The work presents the results of an experimental and computational study of the effects of laser-induced heating provided by magnetite polymer-based nanocomposite structures that are being developed for the localized laser-induced hyperthermic treatment of triple-negative breast cancer. Magnetite nanoparticle-reinforced polydimethylsiloxane (PDMS) nanocomposites were fabricated with weight percentages of (1 %, 5 %, and 10 %) magnetite nanoparticles. The fabricated nanocomposites were exposed to incident Near Infrared (NIR) laser beams with well-controlled powers to generate specific elevated temperatures at different times. The mechanical and thermal properties of the different PDMS-based nanocomposites were critically studied. This was because the unique characteristics during the laser-nanocomposite interactions were driven by the both thermal, microstructural, and physicochemical properties (mechanical properties) of the PDMS-based nanocomposites. Under in vitro conditions, our results from the laser-nanocomposites interactions show a decrease in the cell viability of triple-negative breast cancer cells (MDA-MB-231). Using an ex vivo chicken tissue, laser-nanocomposites interactions resulted in well-controlled temperatures in the hyperthermia domain (41 °C and 44°C) in a submillimeter range using a chicken tissue model. Interestingly, laser irradiation and interaction with the nanocomposites did not cause any observed physical damage to the chicken tissue but resulted in significant breast cancer cell dead.
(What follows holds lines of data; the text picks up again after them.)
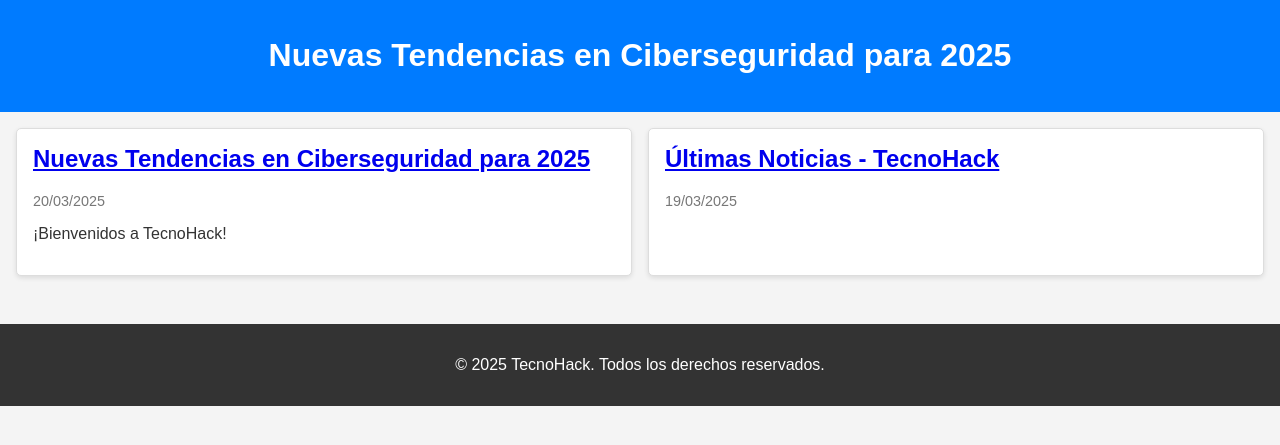
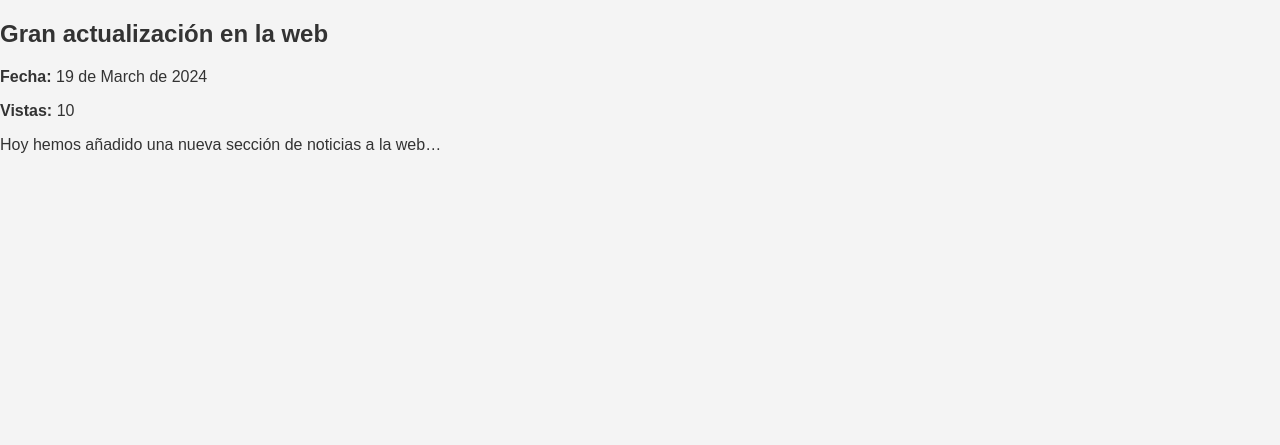
Before and after one commit to TecnoHack-ES/tecnohack-es.github.io, a Jekyll site: the page built from _posts/2025-03-20-nuevas-tendencias-ciberseguridad.md, in a window 1280 px wide. Shown: the top 445 px of the page. Built offline with Jekyll 4.4.1, drawn with Linux system fonts in a browser that asks for light colours; a script that is not in the unit is left out.

Commit message:
noticias

```diff
--- a/_layouts/noticias.html
+++ b/_layouts/noticias.html
@@ -8,26 +8,11 @@
   <link rel="stylesheet" href="{{ site.baseurl }}../assets/css/noticias.css">
 </head>
 <body>
-  <header>
+  <article>
     <h1>{{ page.title }}</h1>
-  </header>
-
-  <main>
-    <section id="noticias">
-      {% for post in site.categories.noticias %}
-        <article class="noticia">
-          <h2><a href="{{ post.url }}">{{ post.title }}</a></h2>
-          <p class="fecha">{{ post.date | date: "%d/%m/%Y" }}</p>
-          <p class="resumen">{{ post.excerpt | truncate: 160 }}</p>
-        </article>
-      {% endfor %}
-    </section>
-  </main>
-
-  <footer>
-    <p>© 2025 TecnoHack. Todos los derechos reservados.</p>
-  </footer>
-
-  <script src="{{ site.baseurl }}../assets/css/noticias.js"></script>
+    <p><strong>Fecha:</strong> {{ page.date | date: "%d de %B de %Y" }}</p>
+    <p><strong>Vistas:</strong> {{ page.visitas | default: 0 }}</p>
+    <div>{{ content }}</div>
+  </article>
 </body>
 </html>
--- a/_posts/2025-03-20-nuevas-tendencias-ciberseguridad.md
+++ b/_posts/2025-03-20-nuevas-tendencias-ciberseguridad.md
@@ -1,19 +1,7 @@
 ---
 layout: noticias
-title: "Nuevas Tendencias en Ciberseguridad para 2025"
-date: 2025-03-20
-categories: [noticias]
-description: "Descubre las nuevas tendencias en ciberseguridad para 2025."
+title: "Gran actualización en la web"
+date: 2024-03-19
+visitas: 10
 ---
-
-¡Bienvenidos a TecnoHack!
-
-En este artículo, exploraremos las **nuevas tendencias en ciberseguridad** que están marcando el rumbo en 2025. Desde la inteligencia artificial hasta la protección de datos, te contamos todo lo que necesitas saber.
-
-## 1. Inteligencia Artificial en Ciberseguridad
-La IA está revolucionando la forma en que detectamos y prevenimos ciberataques. Con sistemas de aprendizaje automático, podemos identificar patrones sospechosos en tiempo real.
-
-## 2. Protección de Datos
-Con el aumento de las regulaciones, como el RGPD, las empresas deben asegurarse de que sus datos estén protegidos y cumplan con las normativas.
-
-¡No te pierdas más detalles en nuestro blog!w
+Hoy hemos añadido una nueva sección de noticias a la web...
```
Also changed, not shown: _layouts/noticias_index.html (added, +42 -0 lines), noticias.md (deleted, +0 -6 lines), noticias/noticias.md (added, +5 -0 lines).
The potential in vivo performance of the PDMS nanocomposites was also investigated using computational finite element models of the effects of laser-magnetite nanocomposites interactions on the temperatures and thermal doses experienced by tissues that surround the nanocomposites devices. The outcomes of the experimental studies were validated using the results from the computational analyses. The implications of the results are discussed for the potential design of plasmonic/magnetic-based nanocomposites devices with attractive combinations of mechanical, structural, and thermal properties that are relevant to laser hyperthermia and photo-thermal-ablation for the localized treatment of triple-negative breast cancer tissue.